Policymakers and governments are recognizing the importance of investing in people’s health as one of the necessary conditions for economic development. Thus, there is need for energetic decisions for the adoption of consequent strategies to help fight NCDs. WHO and many other organizations and associations are urging health decision makers to develop efficient preventive strategies to halt the growing trend of NCDs through the control of risk factors. The focus should not only be on adopting national conventions and adhering to international recommendations but also on making pragmatic decisions. Prohibiting smoking in public areas, controlling alcohol abusers, encouraging physical activity, promoting healthy diets, and improving primary healthcare for screening and early detection of chronic diseases should be priorities.
To be more practical in a low resource country, simple steps such as reducing salt in foods, offering inexpensive drugs, and raising tobacco taxes can make a big difference. This is the best way of curbing NCDs as well as raising money for healthcare. Sustainable efforts are those that raise money and provide care — chronic diseases are already a huge market, sadly.
Another important measure is putting in place a health financing plan through health insurance, and resource pooling as a route towards social protection. Alongside those efforts, improvement in the level of education in the public could also help by decreasing the risk of developing NCDs. It’s critical that the government sets aside a budget for campaigns across the country to increase awareness on NCD risk factors and early detection of symptoms to reduce mortality and costs associated with treating NCDs.
…young, vibrant leaders should be encouraged to engage locally and internationally to build accountability and action in the fight of NCDs through unique effective ways like storytelling.

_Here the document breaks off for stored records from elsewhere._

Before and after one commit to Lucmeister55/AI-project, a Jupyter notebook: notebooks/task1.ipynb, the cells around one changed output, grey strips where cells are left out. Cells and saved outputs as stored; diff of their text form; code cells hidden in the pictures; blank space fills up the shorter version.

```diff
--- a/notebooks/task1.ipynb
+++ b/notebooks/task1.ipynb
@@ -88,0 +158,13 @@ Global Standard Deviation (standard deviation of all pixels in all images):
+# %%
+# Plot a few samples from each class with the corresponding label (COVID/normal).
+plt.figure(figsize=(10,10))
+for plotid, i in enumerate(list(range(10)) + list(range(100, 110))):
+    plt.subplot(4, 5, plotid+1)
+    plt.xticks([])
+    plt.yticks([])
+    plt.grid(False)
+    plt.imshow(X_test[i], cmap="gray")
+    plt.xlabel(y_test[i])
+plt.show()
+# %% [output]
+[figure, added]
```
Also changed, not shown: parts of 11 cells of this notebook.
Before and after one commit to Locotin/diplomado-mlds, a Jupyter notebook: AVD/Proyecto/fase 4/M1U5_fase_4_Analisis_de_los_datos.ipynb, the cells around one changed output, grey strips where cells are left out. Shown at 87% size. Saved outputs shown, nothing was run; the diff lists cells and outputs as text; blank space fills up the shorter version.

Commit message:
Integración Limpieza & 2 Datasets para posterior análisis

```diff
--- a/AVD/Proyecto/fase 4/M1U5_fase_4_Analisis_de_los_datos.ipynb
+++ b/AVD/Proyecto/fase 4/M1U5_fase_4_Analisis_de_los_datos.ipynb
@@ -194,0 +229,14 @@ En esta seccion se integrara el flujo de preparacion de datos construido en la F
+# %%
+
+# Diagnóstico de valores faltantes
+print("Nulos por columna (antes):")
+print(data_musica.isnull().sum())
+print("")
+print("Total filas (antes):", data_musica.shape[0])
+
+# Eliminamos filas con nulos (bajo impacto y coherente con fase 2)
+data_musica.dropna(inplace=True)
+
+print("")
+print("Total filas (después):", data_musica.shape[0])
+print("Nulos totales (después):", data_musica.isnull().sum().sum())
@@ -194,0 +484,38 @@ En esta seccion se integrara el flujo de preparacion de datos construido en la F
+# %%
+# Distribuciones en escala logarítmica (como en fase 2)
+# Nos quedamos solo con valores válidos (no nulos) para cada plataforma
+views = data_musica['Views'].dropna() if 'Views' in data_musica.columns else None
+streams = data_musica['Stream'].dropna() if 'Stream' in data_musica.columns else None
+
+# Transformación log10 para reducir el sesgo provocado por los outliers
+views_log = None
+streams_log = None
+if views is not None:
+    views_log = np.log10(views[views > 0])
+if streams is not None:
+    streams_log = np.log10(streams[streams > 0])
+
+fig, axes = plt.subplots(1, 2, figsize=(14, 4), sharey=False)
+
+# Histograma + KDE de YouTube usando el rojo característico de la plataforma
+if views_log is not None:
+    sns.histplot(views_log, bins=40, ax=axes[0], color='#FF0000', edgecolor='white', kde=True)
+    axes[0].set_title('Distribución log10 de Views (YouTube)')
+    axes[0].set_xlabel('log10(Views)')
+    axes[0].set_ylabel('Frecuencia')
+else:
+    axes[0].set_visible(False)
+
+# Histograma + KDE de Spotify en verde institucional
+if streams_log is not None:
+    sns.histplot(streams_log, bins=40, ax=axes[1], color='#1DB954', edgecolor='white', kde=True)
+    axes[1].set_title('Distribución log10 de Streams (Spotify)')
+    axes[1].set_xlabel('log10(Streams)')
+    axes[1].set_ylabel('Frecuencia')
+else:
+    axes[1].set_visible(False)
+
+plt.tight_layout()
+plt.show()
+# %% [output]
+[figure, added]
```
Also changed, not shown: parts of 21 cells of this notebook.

Those efforts are all important, but perhaps the most effective way to prevent and control NCDs is through integration. Firstly, initiatives to integrate NCDs with other existing programs such as HIV, tuberculosis, maternal and child health should be encouraged. Integrating NCD interventions into the health system based on primary health and drug procurement and supply management system is another cost-effective approach.
I strongly believe that young, vibrant leaders should be encouraged to engage locally and internationally to build accountability and action in the fight of NCDs through uniquely effective methods like storytelling. The government should also provide incentives for training youth on NCDs and integrating them into the policymaking process through systematic stakeholder engagement and consultative review. The integration approach is right not only the best way from a cost-effectiveness point of view, but perhaps more importantly from an equity and social justice perspective. It would lead to provision of services that are coherent, high quality, and universally accessible.
Bevis Phiri was a 2016–2017 Global Health Corps fellow.